Nevertheless, Americans who want to see real change in Washington need to understand the right way for Congress to leverage its power over the purse in today’s adverse political climate. They must then insist that their congressman set the example even if he or she stands alone.
As a start, that means rejecting any omnibus appropriations bills.
Next, congressmen need to honor their oath to uphold the Constitution (and its limits) by supporting only individual appropriations bills designed to restore constitutional government.
That does not mean every supportable bill must go cold turkey on all unconstitutional spending. What it does means is that any appropriations bill deserving support must be part of a serious plan to roll back or eliminate unconstitutional spending and programs.
Many unconstitutional programs should be curtailed immediately. Let America enjoy and be encouraged by the benefits of early relief from their burden. Still other programs may need to be phased out over a few years to reduce disruptive hardships and to honor prior government commitments. But that action must be initiated immediately, not deferred to future Congresses.

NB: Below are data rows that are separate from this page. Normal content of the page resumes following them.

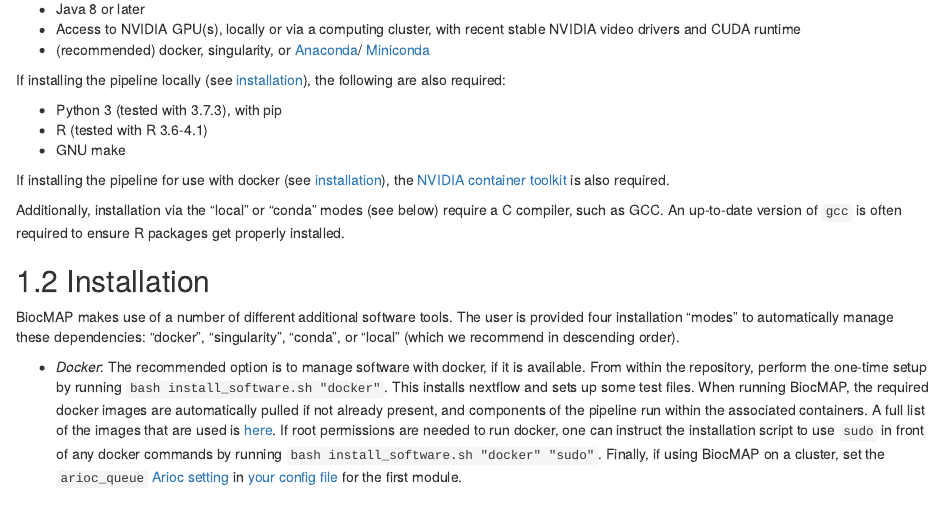
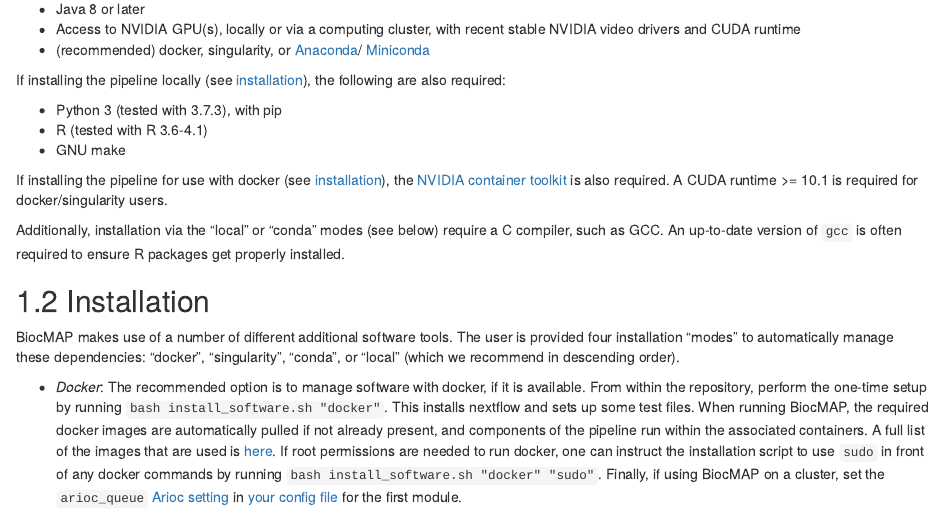
Before and after one commit to LieberInstitute/BiocMAP, an R Markdown document (documentation/02-Setup_Details.Rmd): the page in a window 1100 px wide, from 150 px down. Rendered offline with R 4.5, knitr and Pandoc, with nearby package versions; drawn as R Markdown's standard HTML page in place of the format the file asks for.

Commit message:
Use CUDA 10.1 in the Arioc docker image to relax NVIDIA-driver requirements for docker/singularity users. Install Arioc with debug symbols to fix a seg fault

```diff
--- a/documentation/02-Setup_Details.Rmd
+++ b/documentation/02-Setup_Details.Rmd
@@ -14,7 +14,7 @@
 - R (tested with R 3.6-4.1)
 - GNU make
 
-If installing the pipeline for use with docker (see [installation](#installation)), the [NVIDIA container toolkit](https://docs.nvidia.com/datacenter/cloud-native/container-toolkit/install-guide.html#docker) is also required.
+If installing the pipeline for use with docker (see [installation](#installation)), the [NVIDIA container toolkit](https://docs.nvidia.com/datacenter/cloud-native/container-toolkit/install-guide.html#docker) is also required. A CUDA runtime >= 10.1 is required for docker/singularity users.
 
 Additionally, installation via the "local" or "conda" modes (see below) require a C compiler, such as GCC. An up-to-date version of `gcc` is often required to ensure R packages get properly installed.
 
```
Also changed, not shown: 1 other file.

In short, we need to reject the widespread notion that congressmen must compromise on vital principle, such as their oath to uphold the Constitution, in order to cut the best deal possible. That rationalization just keeps America on a route to disaster.
To be sure, more congressmen setting the right example means, for the present, that the GOP leadership will continue to build its majority with liberal support. The opening Roll Call report concluded: “[P]retty much every major budget deal since Republicans took back the House has required the votes of at least some of Democratic leader Nancy Pelosi’s flock.”
But those congressmen who set the right example also help drive the real solution — more congressmen marching to the drumbeat of the Constitution supported and pressured by informed constituents.
There is no constitutional justification for the Department of Housing and Urban Development ushered in by President Johnson, for a Department of Education, or for a Department of Health and Human Services — to cite just a few examples of where the Federal government has been allowed to exceed its authority.
America cannot survive with congressmen who accept these prior socialist inroads and destructive decisions as irreversible and work only to prevent the next socialist usurpation. As Napoleon correctly observed: “The purely defensive is doomed to defeat.”
No, the real solution must come from building an informed electorate that will demand that Congress use its power of the purse to restore the federal government to its constitutionally authorized limits. In the face of media misdirection, building that informed electorate is no easy task.
But it can be done by an organized minority of Americans following a sound plan and leadership, such as Freedom First Society offers. And with the mess we’re in, there is simply no easy way out.